# REQUIREMENT
All lines in the data that hold the word "percentage" need copying.

# EXTRACTED RECORDS
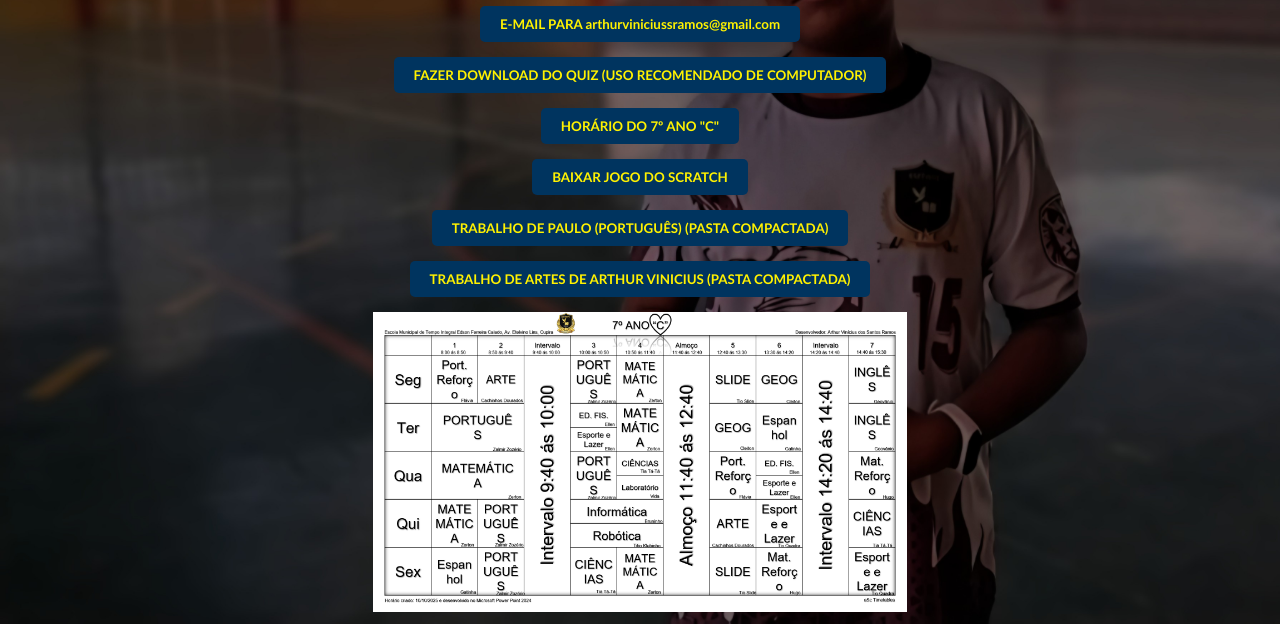
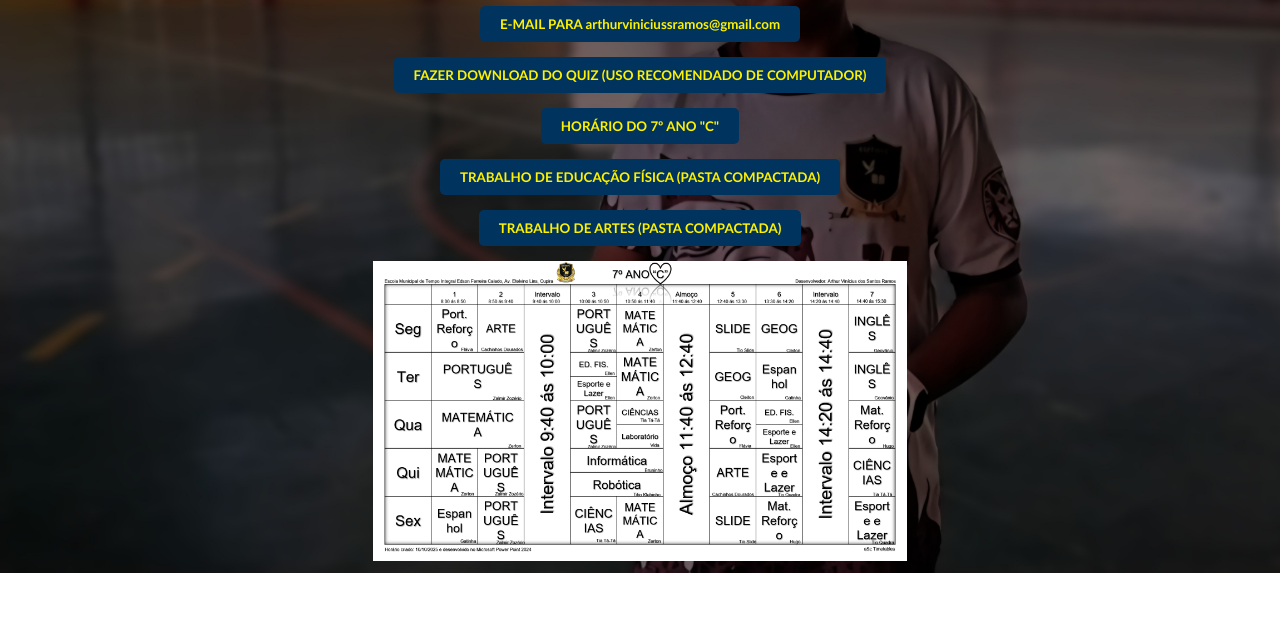
Before and after one commit to arthurvinisramos/mywebsite, a plain HTML site: page index.html in a window 1280 px wide. Shown: the part 305-929 px from the top of the page. After the commit the page ends 878 px from the top, so only its background shows below. Drawn offline with Linux system fonts and the light colour scheme.

Commit message:
New commit

```diff
--- a/index.html
+++ b/index.html
@@ -18,9 +18,8 @@
         <p><a href="mailto:arthurviniciussramos@gmail.com"><button> E-MAIL PARA arthurviniciussramos@gmail.com</button></a></p>
         <p><a href="QUIZ.pptx" download><button>FAZER DOWNLOAD DO QUIZ (USO RECOMENDADO DE COMPUTADOR)</button></a></p>
         <p><a href="Horário.png" download><button>HORÁRIO DO 7º ANO "C"</button></a></p>
-        <p><a href="Expo Ciência.sb3" download><button>BAIXAR JOGO DO SCRATCH</button></a></p>
-        <p><a href="Trabalho de Paulo.zip" dowload><button>TRABALHO DE PAULO (PORTUGUÊS) (PASTA COMPACTADA)</button></a></p>
-        <p><a href="Trabalho de Artes.zip" download><button>TRABALHO DE ARTES DE ARTHUR VINICIUS (PASTA COMPACTADA)</button></a></p>
+        <p><a href="Trabalho de Educação Física.zip" dowload><button>TRABALHO DE EDUCAÇÃO FÍSICA (PASTA COMPACTADA)</button></a></p>
+        <p><a href="Trabalho de Artes.zip" download><button>TRABALHO DE ARTES (PASTA COMPACTADA)</button></a></p>
         <img src="Horário.png" alt="Horario da turma 7° Ano C" style="max-width:100%;height:300px;">
 
         </button>
```
Also changed, not shown: 3 other files.
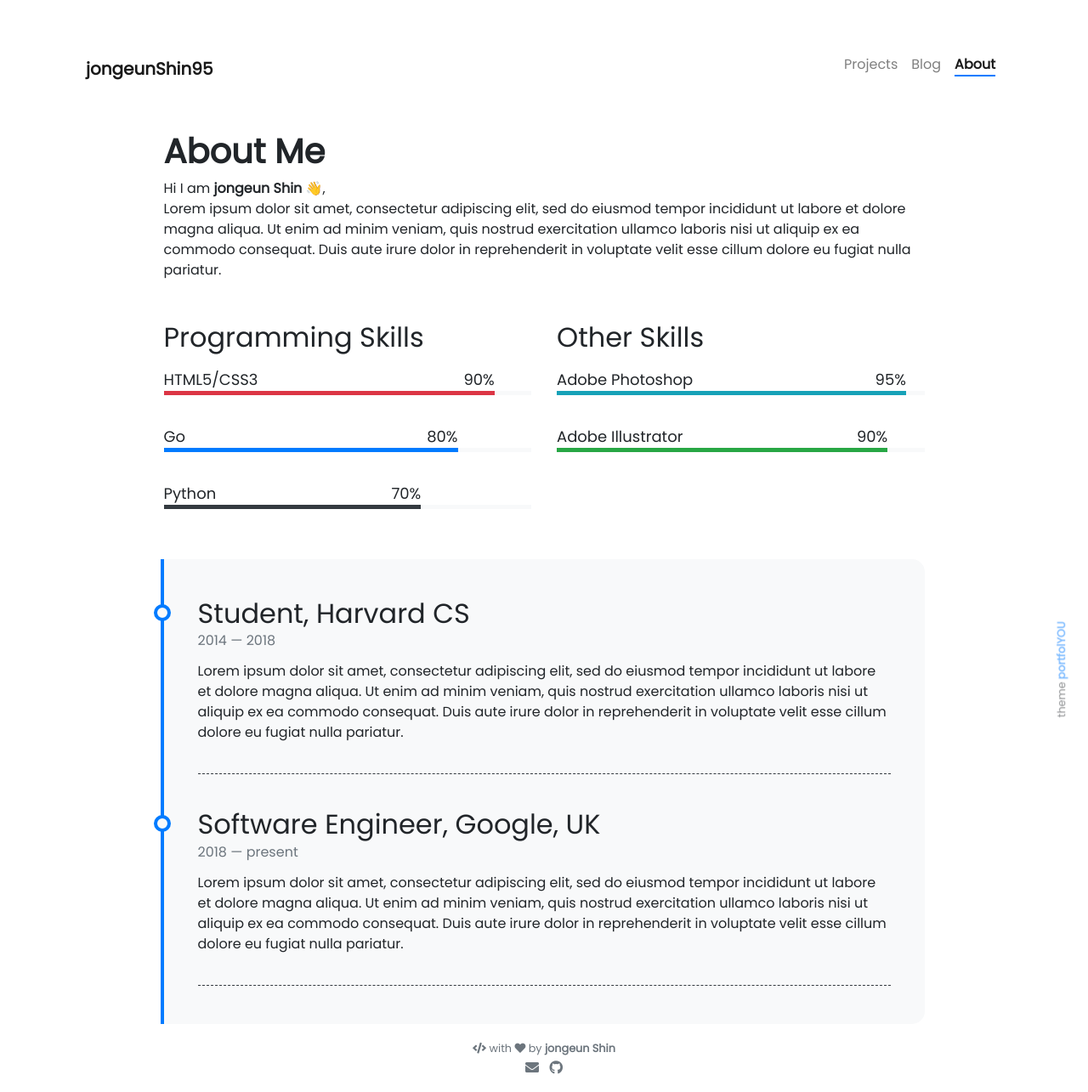
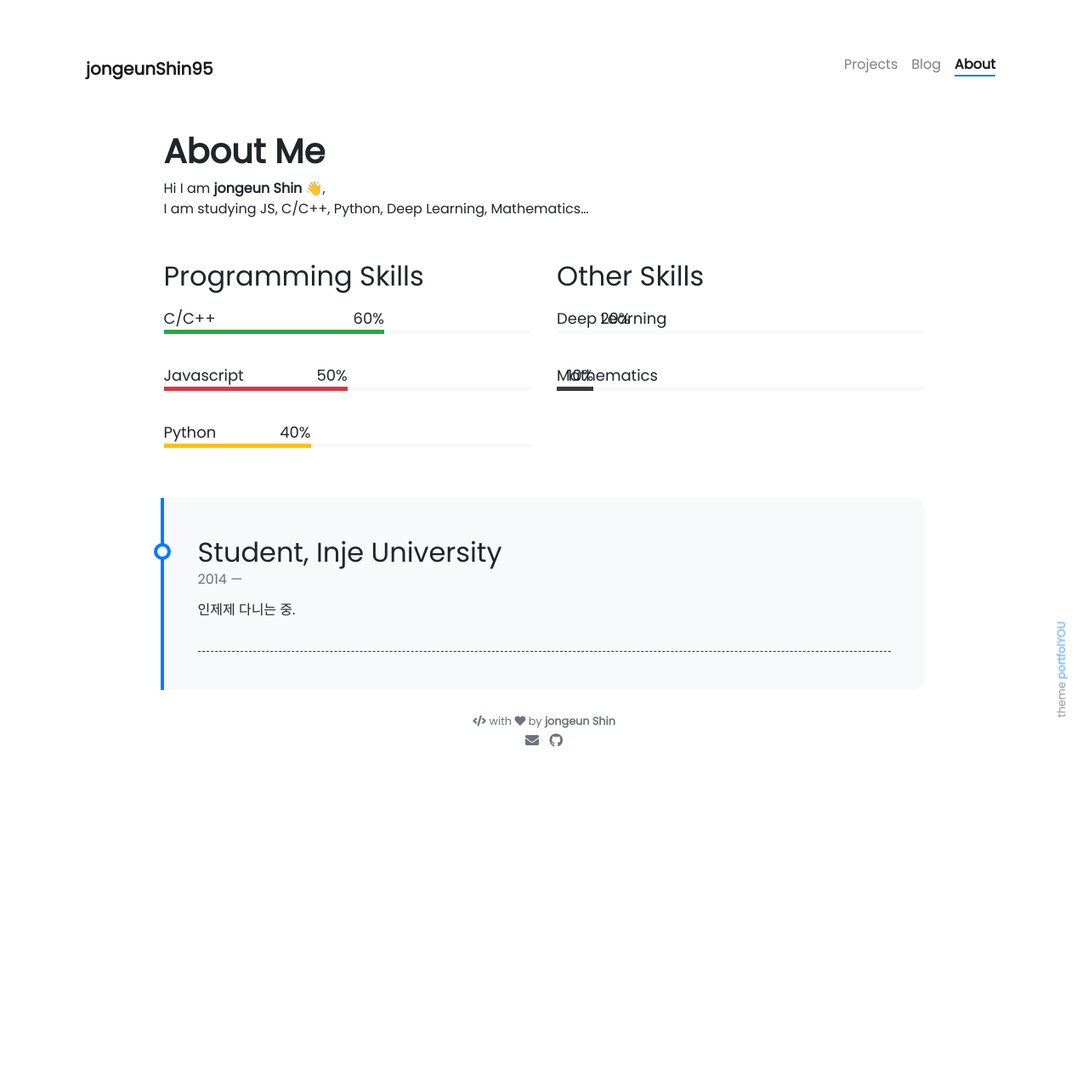
Before and after one commit to jongeunShin95/jongeunshin95.github.io, a Jekyll site: the page built from pages/about.md, in a window 1280 px wide. Shown: the whole page at 85% size. Built offline with Jekyll 4.4.1, drawn with Linux system fonts in a browser that asks for light colours; nearby versions of some CDN libraries; emoji names are drawn with the system emoji font; after the commit the page ends 900 px from its top, so only the background shows below that.

Commit message:
setting...

```diff
--- a/_data/other-skills.yml
+++ b/_data/other-skills.yml
@@ -1,7 +1,7 @@
-- name: Adobe Photoshop
-  percentage: 95
-  color: info
+- name: Deep Learning
+  percentage: 20
+  color: light
 
-- name: Adobe Illustrator
-  percentage: 90
-  color: success
+- name: Mathematics
+  percentage: 10
+  color: dark
--- a/_data/programming-skills.yml
+++ b/_data/programming-skills.yml
@@ -1,11 +1,11 @@
-- name: HTML5/CSS3
-  percentage: 90
+- name: C/C++
+  percentage: 60
+  color: success
+
+- name: Javascript
+  percentage: 50
   color: danger
 
-- name: Go
-  percentage: 80
-  color:
-
 - name: Python
-  percentage: 70
-  color: dark
+  percentage: 40
+  color: warning
--- a/_data/timeline.yml
+++ b/_data/timeline.yml
@@ -1,17 +1,4 @@
-- title: Student, Harvard CS
+- title: Student, Inje University
   from: 2014
-  to: 2018
-  description: Lorem ipsum dolor sit amet, consectetur adipiscing elit,
-               sed do eiusmod tempor incididunt ut labore et dolore magna aliqua.
-               Ut enim ad minim veniam, quis nostrud exercitation ullamco laboris
-               nisi ut aliquip ex ea commodo consequat. Duis aute irure dolor in
-               reprehenderit in voluptate velit esse cillum dolore eu fugiat nulla pariatur.
-
-- title: Software Engineer, Google, UK
-  from: 2018
-  to: present
-  description: Lorem ipsum dolor sit amet, consectetur adipiscing elit,
-               sed do eiusmod tempor incididunt ut labore et dolore magna aliqua.
-               Ut enim ad minim veniam, quis nostrud exercitation ullamco laboris
-               nisi ut aliquip ex ea commodo consequat. Duis aute irure dolor in
-               reprehenderit in voluptate velit esse cillum dolore eu fugiat nulla pariatur.
+  to: ~
+  description: 인제제 다니는 중.
--- a/pages/about.md
+++ b/pages/about.md
@@ -8,7 +8,7 @@ weight: 3
 # **About Me**
 
 Hi I am **{{ site.author.name }}** :wave:,<br>
-Lorem ipsum dolor sit amet, consectetur adipiscing elit, sed do eiusmod tempor incididunt ut labore et dolore magna aliqua. Ut enim ad minim veniam, quis nostrud exercitation ullamco laboris nisi ut aliquip ex ea commodo consequat. Duis aute irure dolor in reprehenderit in voluptate velit esse cillum dolore eu fugiat nulla pariatur.
+I am studying JS, C/C++, Python, Deep Learning, Mathematics...
 
 <div class="row">
 {% include about/skills.html title="Programming Skills" source=site.data.programming-skills %}
```
Also changed, not shown: _posts/2020-03-02-git.md (+24 -1 lines).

# OUTPUT FOR THIS EXERCISE
-  percentage: 95
+  percentage: 20
-  percentage: 90
+  percentage: 10
-  percentage: 90
+  percentage: 60
+  percentage: 50
-  percentage: 80
-  percentage: 70
+  percentage: 40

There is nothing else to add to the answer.